STUDY MATERIAL Block Start

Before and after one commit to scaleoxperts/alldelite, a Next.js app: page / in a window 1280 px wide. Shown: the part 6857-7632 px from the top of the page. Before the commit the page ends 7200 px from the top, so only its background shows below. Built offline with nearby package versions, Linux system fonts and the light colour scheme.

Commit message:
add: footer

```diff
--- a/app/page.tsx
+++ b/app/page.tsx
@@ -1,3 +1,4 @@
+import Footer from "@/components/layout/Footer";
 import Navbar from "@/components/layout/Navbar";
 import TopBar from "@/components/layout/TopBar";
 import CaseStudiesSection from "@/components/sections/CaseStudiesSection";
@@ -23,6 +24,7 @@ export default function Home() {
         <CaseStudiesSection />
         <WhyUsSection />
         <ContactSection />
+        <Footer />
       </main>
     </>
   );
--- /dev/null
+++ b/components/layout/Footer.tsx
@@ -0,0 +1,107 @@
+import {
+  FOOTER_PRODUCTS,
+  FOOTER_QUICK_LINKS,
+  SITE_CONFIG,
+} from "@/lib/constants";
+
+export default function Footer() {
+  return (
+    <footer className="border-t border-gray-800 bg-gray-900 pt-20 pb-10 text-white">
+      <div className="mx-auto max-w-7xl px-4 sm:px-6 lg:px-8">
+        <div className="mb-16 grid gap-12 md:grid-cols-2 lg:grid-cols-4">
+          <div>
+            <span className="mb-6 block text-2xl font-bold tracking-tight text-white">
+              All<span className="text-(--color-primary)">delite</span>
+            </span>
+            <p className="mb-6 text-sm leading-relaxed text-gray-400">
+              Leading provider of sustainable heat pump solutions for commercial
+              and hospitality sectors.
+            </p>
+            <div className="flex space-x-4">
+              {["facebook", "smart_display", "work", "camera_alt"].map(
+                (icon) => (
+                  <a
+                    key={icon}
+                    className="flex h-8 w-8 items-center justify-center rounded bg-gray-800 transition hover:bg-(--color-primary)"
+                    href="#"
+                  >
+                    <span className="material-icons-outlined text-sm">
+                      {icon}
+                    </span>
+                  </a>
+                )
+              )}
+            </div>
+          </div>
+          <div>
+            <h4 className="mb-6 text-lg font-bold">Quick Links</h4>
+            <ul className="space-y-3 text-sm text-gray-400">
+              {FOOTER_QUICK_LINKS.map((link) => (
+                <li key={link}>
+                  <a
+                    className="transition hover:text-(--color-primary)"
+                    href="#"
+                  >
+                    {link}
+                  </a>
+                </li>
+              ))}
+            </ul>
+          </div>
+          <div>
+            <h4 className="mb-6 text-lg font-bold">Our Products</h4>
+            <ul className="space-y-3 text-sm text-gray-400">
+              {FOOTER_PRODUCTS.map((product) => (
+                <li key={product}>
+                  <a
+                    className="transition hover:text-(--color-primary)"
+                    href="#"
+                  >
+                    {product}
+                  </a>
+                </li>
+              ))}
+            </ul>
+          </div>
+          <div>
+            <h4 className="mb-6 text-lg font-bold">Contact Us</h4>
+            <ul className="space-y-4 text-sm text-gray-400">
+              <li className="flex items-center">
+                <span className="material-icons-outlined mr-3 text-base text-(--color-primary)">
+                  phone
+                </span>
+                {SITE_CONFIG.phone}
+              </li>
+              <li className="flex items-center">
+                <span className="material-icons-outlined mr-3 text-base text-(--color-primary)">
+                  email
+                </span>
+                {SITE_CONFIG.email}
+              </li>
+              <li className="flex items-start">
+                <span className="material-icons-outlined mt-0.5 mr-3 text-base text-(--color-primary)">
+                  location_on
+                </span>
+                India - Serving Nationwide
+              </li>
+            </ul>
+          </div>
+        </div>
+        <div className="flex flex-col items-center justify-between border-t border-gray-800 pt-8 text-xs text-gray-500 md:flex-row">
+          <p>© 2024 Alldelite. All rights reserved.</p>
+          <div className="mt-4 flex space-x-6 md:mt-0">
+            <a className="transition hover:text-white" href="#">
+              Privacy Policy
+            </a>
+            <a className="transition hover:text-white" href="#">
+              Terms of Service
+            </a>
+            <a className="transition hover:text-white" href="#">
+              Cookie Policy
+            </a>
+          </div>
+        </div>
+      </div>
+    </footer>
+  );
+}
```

STUDY MATERIAL Block End
STUDY MATERIAL Block Start

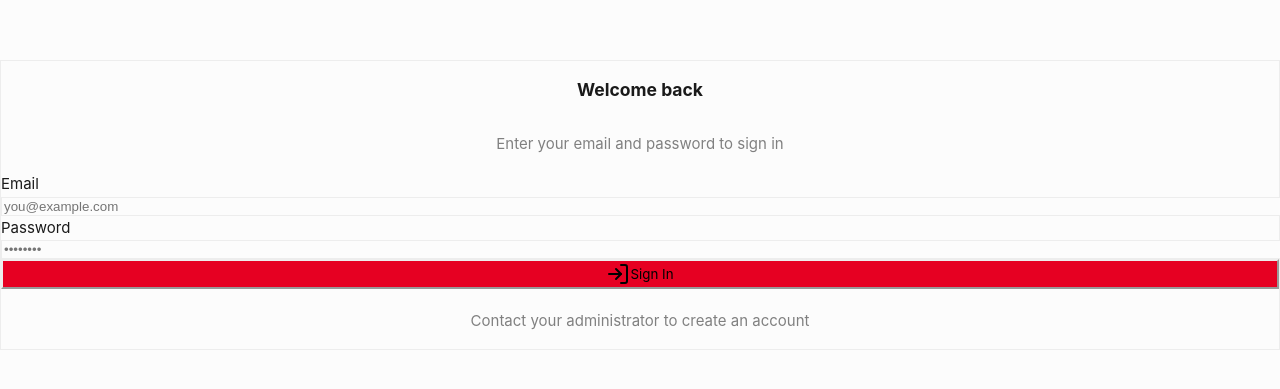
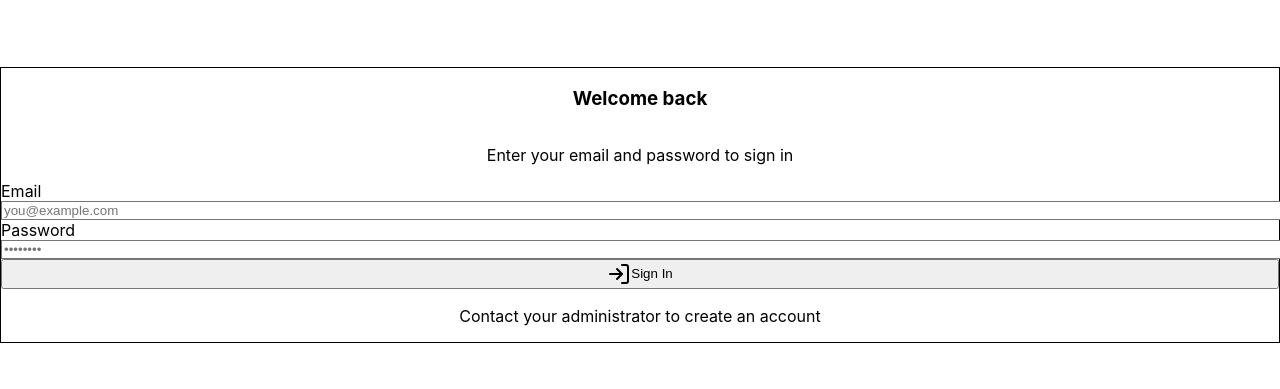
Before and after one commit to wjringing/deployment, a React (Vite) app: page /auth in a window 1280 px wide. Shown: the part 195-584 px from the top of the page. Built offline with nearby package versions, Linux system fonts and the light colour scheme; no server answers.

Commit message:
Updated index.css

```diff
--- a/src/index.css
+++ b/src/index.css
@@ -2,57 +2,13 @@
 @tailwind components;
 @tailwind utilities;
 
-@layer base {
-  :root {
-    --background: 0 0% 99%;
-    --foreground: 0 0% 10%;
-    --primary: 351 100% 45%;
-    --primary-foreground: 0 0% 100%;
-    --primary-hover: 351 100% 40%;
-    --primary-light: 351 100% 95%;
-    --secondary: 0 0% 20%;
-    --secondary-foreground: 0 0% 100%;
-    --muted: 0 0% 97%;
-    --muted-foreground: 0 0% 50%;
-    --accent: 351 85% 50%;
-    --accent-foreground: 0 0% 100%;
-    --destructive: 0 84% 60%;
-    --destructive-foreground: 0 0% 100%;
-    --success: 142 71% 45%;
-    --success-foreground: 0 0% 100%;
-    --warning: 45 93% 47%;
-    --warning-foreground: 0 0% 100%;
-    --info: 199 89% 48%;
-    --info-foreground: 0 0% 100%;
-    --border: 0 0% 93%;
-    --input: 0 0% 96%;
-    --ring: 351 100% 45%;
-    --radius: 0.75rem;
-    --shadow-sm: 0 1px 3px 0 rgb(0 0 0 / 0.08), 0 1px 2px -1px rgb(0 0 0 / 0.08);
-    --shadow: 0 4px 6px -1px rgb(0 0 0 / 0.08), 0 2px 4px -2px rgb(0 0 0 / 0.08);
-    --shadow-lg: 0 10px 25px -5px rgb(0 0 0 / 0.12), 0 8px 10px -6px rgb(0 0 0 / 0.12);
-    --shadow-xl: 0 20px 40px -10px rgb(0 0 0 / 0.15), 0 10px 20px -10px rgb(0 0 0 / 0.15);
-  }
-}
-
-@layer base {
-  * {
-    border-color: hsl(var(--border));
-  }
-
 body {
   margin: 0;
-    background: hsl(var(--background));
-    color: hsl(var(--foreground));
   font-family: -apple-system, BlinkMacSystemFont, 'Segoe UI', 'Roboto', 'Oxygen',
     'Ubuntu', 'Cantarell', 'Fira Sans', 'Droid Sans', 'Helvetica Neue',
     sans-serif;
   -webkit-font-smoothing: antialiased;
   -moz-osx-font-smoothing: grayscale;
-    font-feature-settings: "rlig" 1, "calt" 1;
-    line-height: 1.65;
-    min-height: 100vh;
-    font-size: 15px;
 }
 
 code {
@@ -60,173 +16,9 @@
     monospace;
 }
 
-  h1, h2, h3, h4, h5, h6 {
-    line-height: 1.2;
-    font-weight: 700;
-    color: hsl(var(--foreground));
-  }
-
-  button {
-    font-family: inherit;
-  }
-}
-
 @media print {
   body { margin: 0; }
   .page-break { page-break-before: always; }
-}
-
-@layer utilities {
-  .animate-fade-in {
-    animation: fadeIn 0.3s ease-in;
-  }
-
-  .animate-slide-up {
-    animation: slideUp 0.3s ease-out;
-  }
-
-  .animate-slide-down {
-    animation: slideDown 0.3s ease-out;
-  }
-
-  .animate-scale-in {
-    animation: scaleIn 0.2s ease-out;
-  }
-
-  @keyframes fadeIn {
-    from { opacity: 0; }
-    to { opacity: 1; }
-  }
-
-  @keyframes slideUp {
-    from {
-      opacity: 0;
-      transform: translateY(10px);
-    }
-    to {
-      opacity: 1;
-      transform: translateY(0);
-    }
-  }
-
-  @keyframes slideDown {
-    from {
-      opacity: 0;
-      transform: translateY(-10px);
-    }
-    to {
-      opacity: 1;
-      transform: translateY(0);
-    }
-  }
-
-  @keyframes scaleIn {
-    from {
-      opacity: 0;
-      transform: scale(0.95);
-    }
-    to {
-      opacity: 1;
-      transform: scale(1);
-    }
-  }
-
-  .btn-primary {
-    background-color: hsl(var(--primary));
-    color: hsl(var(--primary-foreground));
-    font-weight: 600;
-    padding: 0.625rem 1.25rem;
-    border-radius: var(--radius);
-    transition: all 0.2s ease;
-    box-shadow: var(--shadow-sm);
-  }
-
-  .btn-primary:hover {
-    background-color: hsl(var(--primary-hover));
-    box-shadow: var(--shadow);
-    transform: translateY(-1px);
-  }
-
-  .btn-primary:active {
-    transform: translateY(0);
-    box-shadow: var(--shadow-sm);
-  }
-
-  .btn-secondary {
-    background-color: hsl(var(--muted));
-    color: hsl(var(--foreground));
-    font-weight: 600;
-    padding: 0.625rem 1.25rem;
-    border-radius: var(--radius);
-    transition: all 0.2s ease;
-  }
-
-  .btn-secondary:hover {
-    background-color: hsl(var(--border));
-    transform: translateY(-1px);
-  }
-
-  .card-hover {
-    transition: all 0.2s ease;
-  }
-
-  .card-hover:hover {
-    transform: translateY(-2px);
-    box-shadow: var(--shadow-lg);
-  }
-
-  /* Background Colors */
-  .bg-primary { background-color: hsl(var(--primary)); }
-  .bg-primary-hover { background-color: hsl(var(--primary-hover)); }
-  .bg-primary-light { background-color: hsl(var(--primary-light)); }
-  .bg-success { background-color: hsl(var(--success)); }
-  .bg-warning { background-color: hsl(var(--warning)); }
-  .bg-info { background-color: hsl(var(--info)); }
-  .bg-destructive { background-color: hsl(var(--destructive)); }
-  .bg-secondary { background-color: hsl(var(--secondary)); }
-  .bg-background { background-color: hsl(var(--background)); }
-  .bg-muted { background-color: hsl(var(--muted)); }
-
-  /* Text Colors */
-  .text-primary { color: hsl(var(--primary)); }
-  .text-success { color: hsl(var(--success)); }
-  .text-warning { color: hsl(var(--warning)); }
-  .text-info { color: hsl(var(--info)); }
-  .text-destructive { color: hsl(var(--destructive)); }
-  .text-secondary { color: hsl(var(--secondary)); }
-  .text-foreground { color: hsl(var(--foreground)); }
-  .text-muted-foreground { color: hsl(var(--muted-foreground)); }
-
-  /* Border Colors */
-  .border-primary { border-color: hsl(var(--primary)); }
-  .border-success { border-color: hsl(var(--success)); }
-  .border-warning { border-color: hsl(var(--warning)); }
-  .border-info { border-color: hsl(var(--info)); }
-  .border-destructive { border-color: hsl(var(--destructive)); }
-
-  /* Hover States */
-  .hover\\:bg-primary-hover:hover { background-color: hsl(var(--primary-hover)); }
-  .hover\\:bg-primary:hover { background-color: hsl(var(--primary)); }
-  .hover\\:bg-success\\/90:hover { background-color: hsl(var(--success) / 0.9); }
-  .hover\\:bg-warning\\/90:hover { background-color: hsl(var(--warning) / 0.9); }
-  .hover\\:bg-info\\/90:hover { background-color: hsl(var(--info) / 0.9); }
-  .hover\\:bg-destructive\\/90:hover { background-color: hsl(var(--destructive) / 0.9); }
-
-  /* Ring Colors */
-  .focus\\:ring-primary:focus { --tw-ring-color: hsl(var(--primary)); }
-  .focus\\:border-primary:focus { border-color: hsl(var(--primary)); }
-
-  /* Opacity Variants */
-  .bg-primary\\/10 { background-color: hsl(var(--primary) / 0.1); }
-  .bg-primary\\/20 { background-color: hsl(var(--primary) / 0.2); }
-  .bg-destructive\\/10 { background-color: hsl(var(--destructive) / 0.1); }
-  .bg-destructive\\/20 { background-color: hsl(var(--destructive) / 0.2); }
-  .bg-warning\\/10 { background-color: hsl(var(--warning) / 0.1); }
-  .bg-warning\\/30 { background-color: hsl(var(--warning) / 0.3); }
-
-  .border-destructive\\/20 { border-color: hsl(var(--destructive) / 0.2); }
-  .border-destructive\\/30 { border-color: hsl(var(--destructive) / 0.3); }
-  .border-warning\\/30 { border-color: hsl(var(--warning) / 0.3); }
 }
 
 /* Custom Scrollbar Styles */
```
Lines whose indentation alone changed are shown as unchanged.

STUDY MATERIAL Block End
STUDY MATERIAL Block Start

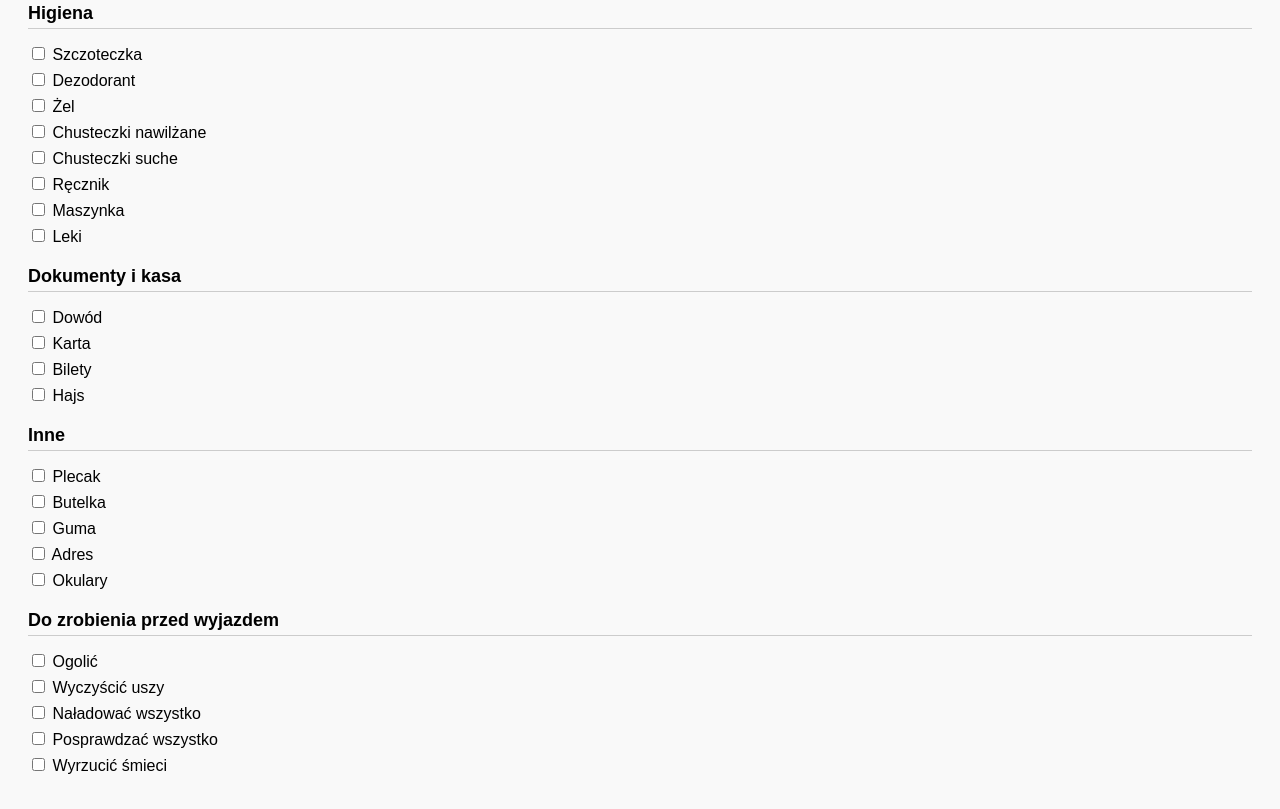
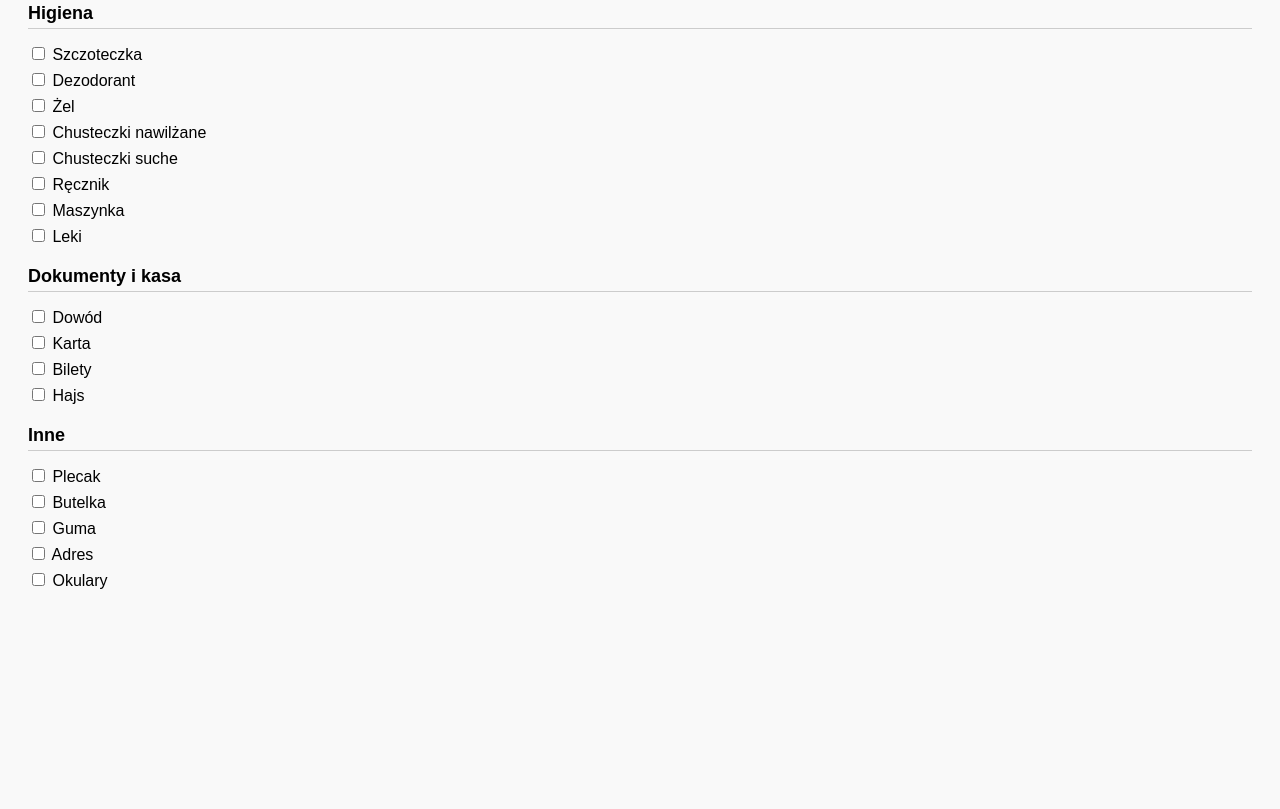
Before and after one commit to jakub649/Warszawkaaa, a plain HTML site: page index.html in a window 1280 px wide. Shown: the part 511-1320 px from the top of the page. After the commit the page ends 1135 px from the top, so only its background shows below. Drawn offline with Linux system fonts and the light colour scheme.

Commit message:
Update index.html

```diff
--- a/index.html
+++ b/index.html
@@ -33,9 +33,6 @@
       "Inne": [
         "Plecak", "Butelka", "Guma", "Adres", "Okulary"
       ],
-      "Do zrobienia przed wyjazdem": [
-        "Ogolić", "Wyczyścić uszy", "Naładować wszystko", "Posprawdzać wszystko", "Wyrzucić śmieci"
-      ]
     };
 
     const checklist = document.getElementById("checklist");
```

STUDY MATERIAL Block End

EXERCISE AIM:
Look through the entries above and find each line where the word "transform" occurs; copy those lines.

RESPONSE BELOW:
-      transform: translateY(10px);
-      transform: translateY(0);
-      transform: translateY(-10px);
-      transform: translateY(0);
-      transform: scale(0.95);
-      transform: scale(1);
-    transform: translateY(-1px);
-    transform: translateY(0);
-    transform: translateY(-1px);
-    transform: translateY(-2px);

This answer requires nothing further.